Last week, a scowling Israeli Prime Minister Binyamin Netanyahu (left, photo from Ynet) sat in parliament while his land reform took a beating. Key members of his coalition did not show up to vote (they hid in the cafeteria and offices), and so Netanyahu delayed the vote for fear it wouldn’t pass without his supporters. Read more at the Jerusalem Post.
To see some strong reactions to the reform, check out privategrounds.co.il, an Israeli site collecting semi-nude photos of “private people against privatization.”
In May, Green Prophet reported on a pending land reform that would dismantle the Israel Land Administration, a government body that controls 93% of the country’s lands.
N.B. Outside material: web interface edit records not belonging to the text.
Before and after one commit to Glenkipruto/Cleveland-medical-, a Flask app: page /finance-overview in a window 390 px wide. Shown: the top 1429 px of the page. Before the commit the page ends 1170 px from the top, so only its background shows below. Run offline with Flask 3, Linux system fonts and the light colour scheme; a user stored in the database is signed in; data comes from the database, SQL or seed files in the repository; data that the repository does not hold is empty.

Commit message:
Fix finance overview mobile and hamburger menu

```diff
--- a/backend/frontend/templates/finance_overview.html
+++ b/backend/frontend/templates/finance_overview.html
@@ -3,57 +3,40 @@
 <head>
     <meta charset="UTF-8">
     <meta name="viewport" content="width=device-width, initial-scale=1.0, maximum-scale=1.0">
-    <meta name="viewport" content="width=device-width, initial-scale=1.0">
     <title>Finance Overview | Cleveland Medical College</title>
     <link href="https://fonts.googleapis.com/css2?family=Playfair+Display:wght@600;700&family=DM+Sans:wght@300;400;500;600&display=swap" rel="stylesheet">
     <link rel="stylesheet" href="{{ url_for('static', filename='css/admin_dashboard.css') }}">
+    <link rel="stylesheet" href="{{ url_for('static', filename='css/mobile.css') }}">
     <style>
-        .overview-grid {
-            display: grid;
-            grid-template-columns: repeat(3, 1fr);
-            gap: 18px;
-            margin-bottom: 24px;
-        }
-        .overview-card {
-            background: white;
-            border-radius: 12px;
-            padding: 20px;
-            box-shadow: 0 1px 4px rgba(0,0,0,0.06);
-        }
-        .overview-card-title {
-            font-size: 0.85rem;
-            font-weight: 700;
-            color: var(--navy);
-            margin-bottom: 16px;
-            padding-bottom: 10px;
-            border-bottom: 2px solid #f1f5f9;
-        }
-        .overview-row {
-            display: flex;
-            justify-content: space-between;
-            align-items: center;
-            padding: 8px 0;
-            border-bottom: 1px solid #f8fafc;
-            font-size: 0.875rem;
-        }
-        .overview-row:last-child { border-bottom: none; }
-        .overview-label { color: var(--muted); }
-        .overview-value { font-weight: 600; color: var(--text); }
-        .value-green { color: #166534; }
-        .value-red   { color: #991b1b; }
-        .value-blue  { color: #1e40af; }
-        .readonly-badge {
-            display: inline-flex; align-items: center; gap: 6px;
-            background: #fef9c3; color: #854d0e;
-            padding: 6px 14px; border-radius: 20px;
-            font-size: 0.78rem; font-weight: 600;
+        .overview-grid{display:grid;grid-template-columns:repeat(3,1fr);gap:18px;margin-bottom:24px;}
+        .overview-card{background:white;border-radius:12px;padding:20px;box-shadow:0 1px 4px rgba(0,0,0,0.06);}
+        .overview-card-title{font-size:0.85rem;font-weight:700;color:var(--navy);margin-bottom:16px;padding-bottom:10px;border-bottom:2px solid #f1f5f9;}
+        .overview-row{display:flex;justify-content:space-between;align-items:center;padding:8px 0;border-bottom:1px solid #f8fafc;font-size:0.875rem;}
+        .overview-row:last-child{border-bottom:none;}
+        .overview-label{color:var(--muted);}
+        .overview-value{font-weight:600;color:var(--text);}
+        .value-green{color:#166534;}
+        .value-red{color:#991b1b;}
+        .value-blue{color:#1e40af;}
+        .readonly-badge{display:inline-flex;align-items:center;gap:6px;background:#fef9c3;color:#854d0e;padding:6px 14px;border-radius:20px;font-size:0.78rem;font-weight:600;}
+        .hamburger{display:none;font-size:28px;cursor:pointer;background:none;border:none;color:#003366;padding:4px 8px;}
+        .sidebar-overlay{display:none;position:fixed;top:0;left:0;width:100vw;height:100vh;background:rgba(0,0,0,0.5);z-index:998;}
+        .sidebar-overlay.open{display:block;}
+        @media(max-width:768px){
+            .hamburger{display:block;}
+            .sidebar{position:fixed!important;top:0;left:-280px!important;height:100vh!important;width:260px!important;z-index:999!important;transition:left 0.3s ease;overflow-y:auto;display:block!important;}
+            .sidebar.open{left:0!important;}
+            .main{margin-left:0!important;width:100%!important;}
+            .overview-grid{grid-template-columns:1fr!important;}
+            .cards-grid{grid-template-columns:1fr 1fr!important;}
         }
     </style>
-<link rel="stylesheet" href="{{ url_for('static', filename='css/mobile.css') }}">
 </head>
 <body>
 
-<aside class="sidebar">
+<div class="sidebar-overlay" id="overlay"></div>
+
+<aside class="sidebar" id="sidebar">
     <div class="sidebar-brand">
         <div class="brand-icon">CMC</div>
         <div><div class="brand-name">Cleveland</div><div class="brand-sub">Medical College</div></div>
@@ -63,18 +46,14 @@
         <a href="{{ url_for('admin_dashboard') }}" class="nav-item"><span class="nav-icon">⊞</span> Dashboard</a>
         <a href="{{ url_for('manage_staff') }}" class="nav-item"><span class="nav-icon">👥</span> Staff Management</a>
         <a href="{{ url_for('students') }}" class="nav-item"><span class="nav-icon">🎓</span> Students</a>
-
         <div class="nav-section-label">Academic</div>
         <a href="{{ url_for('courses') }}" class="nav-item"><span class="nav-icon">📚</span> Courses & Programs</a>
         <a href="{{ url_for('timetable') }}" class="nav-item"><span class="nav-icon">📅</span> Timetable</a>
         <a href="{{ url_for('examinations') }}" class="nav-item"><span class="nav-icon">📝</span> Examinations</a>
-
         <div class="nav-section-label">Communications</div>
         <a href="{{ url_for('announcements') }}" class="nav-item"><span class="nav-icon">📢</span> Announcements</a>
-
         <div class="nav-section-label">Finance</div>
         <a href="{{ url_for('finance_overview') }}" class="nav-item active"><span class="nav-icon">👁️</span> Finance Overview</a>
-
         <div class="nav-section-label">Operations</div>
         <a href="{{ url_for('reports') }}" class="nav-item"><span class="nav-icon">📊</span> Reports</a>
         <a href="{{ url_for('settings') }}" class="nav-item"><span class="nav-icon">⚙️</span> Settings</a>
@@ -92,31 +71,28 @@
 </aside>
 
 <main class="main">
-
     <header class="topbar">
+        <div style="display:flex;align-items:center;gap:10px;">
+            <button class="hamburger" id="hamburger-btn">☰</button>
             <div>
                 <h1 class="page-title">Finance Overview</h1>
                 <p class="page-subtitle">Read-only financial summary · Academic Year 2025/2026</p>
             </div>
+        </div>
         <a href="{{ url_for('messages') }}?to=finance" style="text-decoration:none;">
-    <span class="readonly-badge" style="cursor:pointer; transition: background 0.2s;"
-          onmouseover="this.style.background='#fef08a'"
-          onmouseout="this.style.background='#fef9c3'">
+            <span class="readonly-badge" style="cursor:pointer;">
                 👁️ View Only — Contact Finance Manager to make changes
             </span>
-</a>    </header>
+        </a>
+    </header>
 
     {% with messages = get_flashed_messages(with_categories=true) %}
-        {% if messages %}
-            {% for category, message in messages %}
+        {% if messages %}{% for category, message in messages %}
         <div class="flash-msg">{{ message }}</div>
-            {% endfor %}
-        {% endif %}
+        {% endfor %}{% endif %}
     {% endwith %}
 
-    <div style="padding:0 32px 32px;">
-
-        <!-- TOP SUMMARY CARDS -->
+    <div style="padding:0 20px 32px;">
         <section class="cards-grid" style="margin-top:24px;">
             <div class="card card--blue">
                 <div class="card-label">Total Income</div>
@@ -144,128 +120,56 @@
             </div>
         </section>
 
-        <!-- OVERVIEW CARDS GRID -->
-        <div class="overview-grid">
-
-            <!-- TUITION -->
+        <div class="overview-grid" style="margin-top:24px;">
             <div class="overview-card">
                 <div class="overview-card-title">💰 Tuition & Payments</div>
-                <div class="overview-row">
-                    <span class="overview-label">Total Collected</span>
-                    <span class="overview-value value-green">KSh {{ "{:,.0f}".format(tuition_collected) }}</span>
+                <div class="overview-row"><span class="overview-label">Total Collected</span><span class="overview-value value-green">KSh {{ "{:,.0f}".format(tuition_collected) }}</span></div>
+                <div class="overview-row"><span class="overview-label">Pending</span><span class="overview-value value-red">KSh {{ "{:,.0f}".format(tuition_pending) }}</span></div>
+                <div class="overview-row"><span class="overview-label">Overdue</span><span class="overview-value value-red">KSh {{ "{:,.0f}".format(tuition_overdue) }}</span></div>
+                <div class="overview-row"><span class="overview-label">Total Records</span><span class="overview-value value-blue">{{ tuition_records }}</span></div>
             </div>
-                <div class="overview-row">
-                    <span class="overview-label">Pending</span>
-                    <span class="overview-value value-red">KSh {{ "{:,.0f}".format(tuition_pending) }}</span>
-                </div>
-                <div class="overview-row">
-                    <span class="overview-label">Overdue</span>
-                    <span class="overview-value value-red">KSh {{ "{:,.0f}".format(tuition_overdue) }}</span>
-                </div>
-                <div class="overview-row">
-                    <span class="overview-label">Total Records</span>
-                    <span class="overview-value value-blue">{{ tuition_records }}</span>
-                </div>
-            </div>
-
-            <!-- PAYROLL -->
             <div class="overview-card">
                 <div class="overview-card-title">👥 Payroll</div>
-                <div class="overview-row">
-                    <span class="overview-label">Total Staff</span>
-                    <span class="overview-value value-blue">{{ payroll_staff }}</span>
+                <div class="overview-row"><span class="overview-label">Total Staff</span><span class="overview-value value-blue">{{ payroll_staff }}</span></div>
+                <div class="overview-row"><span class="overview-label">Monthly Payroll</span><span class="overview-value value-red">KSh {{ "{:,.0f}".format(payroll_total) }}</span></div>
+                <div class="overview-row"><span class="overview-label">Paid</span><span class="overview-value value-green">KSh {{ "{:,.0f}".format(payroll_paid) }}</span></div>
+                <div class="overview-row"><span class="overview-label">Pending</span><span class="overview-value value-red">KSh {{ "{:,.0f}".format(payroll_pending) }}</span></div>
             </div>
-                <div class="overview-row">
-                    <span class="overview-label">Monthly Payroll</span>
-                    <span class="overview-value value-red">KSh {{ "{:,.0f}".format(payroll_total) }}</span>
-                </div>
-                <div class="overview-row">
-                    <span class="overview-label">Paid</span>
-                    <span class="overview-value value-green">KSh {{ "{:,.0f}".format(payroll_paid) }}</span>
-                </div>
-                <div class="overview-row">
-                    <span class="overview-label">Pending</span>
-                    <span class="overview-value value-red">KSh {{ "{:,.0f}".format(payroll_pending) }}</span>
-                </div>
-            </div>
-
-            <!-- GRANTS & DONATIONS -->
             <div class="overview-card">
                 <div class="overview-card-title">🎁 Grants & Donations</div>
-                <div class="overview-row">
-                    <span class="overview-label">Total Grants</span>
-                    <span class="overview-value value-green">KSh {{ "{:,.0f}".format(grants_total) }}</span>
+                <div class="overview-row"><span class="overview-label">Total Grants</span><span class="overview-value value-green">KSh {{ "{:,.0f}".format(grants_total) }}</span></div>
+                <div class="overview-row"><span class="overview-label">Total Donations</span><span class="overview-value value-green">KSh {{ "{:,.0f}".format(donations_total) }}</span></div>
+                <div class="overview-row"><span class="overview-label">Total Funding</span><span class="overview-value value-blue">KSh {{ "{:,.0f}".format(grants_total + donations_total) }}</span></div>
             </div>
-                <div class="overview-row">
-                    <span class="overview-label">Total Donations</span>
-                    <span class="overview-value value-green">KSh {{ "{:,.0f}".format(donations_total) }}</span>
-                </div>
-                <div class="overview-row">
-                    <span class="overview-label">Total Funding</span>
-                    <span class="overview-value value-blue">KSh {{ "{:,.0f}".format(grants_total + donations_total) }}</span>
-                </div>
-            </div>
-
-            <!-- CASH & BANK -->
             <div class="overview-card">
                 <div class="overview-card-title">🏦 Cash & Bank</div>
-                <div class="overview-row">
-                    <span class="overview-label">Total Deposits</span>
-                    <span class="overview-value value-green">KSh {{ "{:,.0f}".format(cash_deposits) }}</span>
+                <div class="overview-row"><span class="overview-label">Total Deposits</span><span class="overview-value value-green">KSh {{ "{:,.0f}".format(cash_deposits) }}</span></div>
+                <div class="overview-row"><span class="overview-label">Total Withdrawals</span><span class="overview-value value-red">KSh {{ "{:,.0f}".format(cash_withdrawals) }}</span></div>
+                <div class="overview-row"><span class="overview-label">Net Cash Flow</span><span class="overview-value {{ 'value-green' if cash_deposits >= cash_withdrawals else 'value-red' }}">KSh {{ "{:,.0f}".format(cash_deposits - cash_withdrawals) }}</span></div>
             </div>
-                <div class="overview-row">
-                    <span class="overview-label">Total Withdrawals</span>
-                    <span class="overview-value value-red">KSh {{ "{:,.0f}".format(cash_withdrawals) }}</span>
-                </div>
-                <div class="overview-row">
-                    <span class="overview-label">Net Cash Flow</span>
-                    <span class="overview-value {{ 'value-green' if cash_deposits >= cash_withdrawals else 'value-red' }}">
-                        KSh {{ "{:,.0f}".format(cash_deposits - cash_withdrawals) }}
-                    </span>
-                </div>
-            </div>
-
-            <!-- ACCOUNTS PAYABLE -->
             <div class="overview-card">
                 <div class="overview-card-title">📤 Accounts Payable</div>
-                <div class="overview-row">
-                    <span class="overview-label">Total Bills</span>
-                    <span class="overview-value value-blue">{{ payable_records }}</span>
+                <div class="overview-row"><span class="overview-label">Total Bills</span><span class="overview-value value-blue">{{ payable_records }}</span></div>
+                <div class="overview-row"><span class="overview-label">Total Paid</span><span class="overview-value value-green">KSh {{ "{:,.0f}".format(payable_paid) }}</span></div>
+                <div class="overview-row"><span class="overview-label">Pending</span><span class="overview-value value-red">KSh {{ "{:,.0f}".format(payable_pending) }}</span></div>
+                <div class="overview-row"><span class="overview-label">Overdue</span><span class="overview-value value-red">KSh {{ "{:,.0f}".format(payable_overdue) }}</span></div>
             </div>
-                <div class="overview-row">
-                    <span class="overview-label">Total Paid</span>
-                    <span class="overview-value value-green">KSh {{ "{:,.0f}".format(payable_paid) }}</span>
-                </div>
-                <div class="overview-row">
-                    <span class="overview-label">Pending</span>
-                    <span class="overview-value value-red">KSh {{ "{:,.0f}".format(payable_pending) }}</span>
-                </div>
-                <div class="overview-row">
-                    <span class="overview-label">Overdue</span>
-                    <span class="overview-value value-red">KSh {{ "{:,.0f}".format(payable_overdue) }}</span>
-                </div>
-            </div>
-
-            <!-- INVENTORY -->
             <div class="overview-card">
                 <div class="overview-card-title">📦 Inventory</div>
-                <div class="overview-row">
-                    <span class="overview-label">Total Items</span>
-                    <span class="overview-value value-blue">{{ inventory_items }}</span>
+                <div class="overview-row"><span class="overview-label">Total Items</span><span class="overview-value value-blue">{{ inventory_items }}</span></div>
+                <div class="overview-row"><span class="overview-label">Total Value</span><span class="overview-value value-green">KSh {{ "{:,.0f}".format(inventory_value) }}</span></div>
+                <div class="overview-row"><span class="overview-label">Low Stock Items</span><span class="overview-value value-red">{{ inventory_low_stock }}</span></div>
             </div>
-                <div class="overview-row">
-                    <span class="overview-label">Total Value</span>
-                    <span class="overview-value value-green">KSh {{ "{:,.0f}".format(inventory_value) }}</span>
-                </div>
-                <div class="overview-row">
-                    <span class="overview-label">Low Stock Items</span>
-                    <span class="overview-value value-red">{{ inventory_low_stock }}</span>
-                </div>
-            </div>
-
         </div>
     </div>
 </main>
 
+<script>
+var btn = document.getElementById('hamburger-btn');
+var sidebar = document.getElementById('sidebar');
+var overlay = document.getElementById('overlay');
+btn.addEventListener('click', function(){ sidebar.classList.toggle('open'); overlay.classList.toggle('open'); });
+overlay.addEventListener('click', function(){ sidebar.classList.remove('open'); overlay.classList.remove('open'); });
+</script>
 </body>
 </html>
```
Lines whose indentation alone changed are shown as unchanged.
Today, most land “owners” in Israel actually lease their grounds from the government, which gives the ILA some say in directing development.Two months ago, the reform would have put an unlimited amount of land for sale to the highest bidder. The ILA reform was also packaged with the general budget bill, making it very difficult to reject it.
In the last two months, it has undergone some deep changes, reports Haaretz. The reform was split off from the budget bill, allowing for a longer discussion. There is a limit of 200,000 acres to be sold, about 4 percent of Israel’s total area. Land buyers have to present a plan for what they purchase to curtail runaway development. And the ILA will be replaced with a Lands Authority, whose 13-member board will include a representative from the Ministry of the Environment.
Changes notwithstanding, the reform still faces deep opposition from several angles. Right wingers fear giving up pieces of the national Jewish home. Left wingers don’t want to give developers a blank check. Environmentalists worry about the future of open space. And Arab parties take issue because farms that build residential developments on their property will be able to exclude Arabs through selection committees.
According to Haaretz, Netanyahu has given his ministers an ultimatum: vote for the reform, or be fired. The bill will go to vote again in the coming days, just as Knesset goes to recess.
I’d be happy to hear comments and any more information, as I am writing about this reform for some print publications.